A study based on US census data has revealed that immigrant-owned tech firms in the United States are more innovative than US-born entrepreneur firms.
The study, which was carried out by the National Bureau of Economic Research, analysed roughly 11,000 owners of 7,400 high-tech employer businesses.
“We find uniformly higher rates of innovation in immigrant-owned firms for 15 of 16 different innovation measures; the only exception is for copyright/trademark,” the researchers stated.
The key reason why immigrant-owned companies were better at innovating was because of their “higher propensities to engage in innovation and Research and Development” compared to locally owned firms, according to the study.
John S Earle, a professor at the George Mason University’s School of Policy and Government and one of the study’s authors, believes that this study was the first of its kind.
“There have been studies of immigration and self-employment, and there has been a little bit of research that looks at size of firms owned by immigrants,” Earle explained. “Ours is the first study that I’m aware of to look at the innovativeness of immigrant entrepreneurs.
“It appears that immigrant entrepreneurs are not replacing Americans. Instead, they are creating something new,” he added.
Ian Hathaway, the lead researcher at the Centre for American Entrepreneurship reacted to the new study with “zero surprise.”

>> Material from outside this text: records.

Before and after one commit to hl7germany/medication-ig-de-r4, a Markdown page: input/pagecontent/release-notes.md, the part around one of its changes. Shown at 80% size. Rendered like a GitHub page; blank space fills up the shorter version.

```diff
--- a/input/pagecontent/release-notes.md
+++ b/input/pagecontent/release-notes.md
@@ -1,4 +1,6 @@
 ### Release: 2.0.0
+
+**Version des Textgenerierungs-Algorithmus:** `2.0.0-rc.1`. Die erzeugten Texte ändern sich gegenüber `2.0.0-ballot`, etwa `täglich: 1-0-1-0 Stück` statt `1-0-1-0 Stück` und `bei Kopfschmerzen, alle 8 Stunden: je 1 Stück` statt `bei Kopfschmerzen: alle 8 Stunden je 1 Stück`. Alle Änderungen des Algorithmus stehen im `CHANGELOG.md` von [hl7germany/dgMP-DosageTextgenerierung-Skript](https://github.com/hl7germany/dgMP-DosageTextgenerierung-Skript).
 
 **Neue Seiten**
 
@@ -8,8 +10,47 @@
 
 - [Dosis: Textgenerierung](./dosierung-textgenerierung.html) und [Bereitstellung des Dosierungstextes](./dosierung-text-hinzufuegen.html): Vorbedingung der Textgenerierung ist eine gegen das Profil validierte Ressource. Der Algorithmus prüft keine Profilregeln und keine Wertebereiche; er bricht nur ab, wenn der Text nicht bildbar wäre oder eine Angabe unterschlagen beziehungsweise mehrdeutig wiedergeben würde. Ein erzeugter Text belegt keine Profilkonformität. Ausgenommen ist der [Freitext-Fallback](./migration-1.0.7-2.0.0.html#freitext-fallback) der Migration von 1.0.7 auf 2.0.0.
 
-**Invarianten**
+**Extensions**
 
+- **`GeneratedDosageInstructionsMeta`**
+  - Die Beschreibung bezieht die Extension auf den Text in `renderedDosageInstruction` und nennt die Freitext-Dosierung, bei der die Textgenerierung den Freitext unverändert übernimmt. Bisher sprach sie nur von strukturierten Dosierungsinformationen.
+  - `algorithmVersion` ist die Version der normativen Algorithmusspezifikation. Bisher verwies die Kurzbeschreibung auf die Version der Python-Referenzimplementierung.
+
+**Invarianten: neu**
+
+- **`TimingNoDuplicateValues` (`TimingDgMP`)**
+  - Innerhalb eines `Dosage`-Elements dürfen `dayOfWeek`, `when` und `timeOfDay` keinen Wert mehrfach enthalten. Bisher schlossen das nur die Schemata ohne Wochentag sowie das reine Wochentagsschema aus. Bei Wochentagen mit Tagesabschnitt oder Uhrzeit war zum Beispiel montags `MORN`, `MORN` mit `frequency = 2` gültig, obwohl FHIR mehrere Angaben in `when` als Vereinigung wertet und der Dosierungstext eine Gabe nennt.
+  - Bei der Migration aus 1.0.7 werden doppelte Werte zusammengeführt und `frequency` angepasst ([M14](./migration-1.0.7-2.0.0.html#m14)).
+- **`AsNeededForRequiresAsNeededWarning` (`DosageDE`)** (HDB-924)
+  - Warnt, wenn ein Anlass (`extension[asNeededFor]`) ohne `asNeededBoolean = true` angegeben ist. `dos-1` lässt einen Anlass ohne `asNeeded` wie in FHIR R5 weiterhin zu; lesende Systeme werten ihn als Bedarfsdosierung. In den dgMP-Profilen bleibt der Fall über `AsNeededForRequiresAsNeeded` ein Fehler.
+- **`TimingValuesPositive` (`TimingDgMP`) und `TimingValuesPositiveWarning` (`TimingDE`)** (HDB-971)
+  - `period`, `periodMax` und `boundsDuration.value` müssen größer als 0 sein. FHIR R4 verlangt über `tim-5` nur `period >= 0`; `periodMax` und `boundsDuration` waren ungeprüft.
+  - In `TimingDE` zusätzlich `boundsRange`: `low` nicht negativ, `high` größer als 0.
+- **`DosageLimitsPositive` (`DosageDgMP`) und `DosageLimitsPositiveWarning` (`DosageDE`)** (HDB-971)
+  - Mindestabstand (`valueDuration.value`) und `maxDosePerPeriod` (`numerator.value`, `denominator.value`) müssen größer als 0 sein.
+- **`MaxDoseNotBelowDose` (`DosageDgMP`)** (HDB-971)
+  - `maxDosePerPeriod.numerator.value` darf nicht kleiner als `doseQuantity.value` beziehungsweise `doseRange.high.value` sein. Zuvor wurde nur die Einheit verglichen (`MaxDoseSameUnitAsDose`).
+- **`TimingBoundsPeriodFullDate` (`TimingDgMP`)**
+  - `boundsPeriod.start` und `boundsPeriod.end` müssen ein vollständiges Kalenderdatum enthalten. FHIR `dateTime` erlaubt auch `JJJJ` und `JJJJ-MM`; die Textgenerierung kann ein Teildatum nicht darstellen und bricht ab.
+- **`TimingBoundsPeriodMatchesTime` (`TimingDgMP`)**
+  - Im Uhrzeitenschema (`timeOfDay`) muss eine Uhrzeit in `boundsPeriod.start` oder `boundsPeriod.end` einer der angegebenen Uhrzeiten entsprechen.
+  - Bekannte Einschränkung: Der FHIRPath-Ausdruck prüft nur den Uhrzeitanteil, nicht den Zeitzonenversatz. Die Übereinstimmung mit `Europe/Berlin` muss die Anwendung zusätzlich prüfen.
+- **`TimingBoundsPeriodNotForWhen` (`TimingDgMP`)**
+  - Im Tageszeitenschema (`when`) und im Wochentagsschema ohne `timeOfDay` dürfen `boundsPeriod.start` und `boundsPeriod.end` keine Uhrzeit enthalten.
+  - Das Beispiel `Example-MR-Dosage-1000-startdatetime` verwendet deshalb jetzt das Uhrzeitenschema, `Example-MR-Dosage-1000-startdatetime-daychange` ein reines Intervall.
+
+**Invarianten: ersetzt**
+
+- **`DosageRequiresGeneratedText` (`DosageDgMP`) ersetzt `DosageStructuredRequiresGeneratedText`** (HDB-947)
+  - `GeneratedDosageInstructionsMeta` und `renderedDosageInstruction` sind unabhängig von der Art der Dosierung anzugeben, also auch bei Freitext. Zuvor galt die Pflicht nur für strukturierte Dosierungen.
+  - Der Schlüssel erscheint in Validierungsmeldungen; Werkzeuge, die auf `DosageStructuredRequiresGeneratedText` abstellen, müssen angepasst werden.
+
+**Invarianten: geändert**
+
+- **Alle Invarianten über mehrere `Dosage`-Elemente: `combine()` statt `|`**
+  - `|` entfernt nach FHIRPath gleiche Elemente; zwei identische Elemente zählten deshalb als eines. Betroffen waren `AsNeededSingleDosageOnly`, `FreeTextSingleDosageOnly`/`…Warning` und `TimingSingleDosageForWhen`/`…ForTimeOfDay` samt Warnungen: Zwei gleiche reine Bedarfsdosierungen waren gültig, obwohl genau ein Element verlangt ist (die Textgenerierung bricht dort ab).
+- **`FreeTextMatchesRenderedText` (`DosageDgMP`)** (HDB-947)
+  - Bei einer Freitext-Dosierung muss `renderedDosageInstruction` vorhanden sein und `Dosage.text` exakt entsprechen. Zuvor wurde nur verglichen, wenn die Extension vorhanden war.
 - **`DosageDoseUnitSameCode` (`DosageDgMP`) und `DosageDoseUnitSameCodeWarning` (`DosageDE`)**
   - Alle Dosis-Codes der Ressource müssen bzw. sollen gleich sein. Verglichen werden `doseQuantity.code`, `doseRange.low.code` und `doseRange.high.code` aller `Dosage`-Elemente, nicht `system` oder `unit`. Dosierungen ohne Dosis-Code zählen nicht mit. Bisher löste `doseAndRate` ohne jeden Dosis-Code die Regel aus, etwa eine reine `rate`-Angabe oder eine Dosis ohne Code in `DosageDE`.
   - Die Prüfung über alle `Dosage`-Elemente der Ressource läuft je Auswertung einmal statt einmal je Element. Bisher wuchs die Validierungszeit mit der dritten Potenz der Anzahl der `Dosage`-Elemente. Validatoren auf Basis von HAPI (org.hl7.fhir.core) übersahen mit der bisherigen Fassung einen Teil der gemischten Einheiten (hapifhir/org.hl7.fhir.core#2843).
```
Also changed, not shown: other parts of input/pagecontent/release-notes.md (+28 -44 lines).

“I would be shocked if it was any other way,” he told NBC News. “There aren’t a lot of things that economists agree on, but one thing they do agree on is the universal positive benefit immigrants have on the economy and entrepreneurship.”
The study is released at a time when President Donald Trump is pushing for a hardline strategy against illegal immigration that has resulted in a 35-day partial government shutdown and a national emergency.

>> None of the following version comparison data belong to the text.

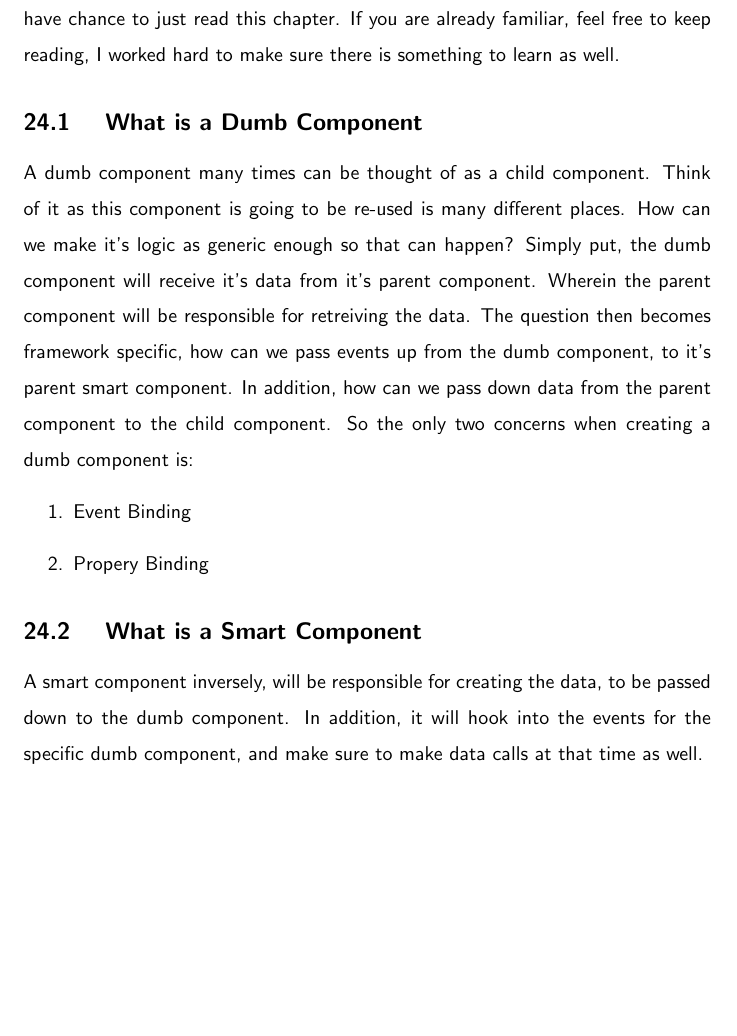
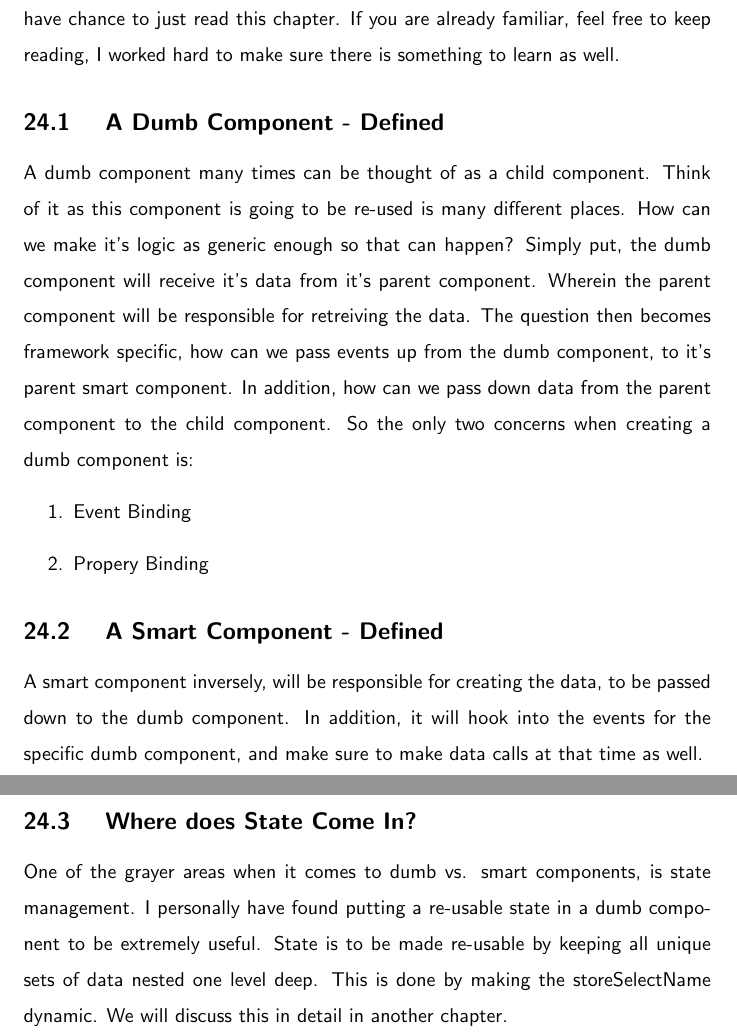
Before and after one commit to razroo/angular-content, a LaTeX document (main.tex, which reads smart-vs-dumb-components/smart-vs-dumb-components.tex): part of page 67 of 167 before the commit and two parts of pages 67 and 68 of 168 after it, the two joined at a grey line, cut so that both start at the same text, the shorter picture padded with empty space. Compiled offline with pdfLaTeX.

Commit message:
Add a paragraph for where does state come in.

```diff
--- a/smart-vs-dumb-components/smart-vs-dumb-components.tex
+++ b/smart-vs-dumb-components/smart-vs-dumb-components.tex
@@ -10,7 +10,7 @@ when you have chance to just read this chapter. If you are already familiar,
 feel free to keep reading, I worked hard to make sure there is something to
 learn as well.
 
-\subsection{ What is a Dumb Component }
+\subsection{ A Dumb Component - Defined }
 A dumb component many times can be thought of as a child component. Think of it
 as this component is going to be re-used is many different places. How can we
 make it's logic as generic enough so that can happen? Simply put, the dumb
@@ -25,8 +25,15 @@ So the only two concerns when creating a dumb component is:
   \item Propery Binding
 \end{enumerate}
 
-\subsection{ What is a Smart Component }
+\subsection{ A Smart Component - Defined }
 A smart component inversely, will be responsible for creating the data, to be
 passed down to the dumb component. In addition, it will hook into the events
 for the specific dumb component, and make sure to make data calls at that time
 as well.
+
+\subsection{ Where does State Come In? }
+One of the grayer areas when it comes to dumb vs. smart components, is state
+management. I personally have found putting a re-usable state in a dumb
+component to be extremely useful. State is to be made re-usable by keeping all
+unique sets of data nested one level deep. This is done by making the
+storeSelectName dynamic. We will discuss this in detail in another chapter.
```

US tech firms have long been vocal about the need for immigration and have consistently called for reforms to make it easier for skilled workers and entrepreneurs to enter the United States.
Article published 21st February 2019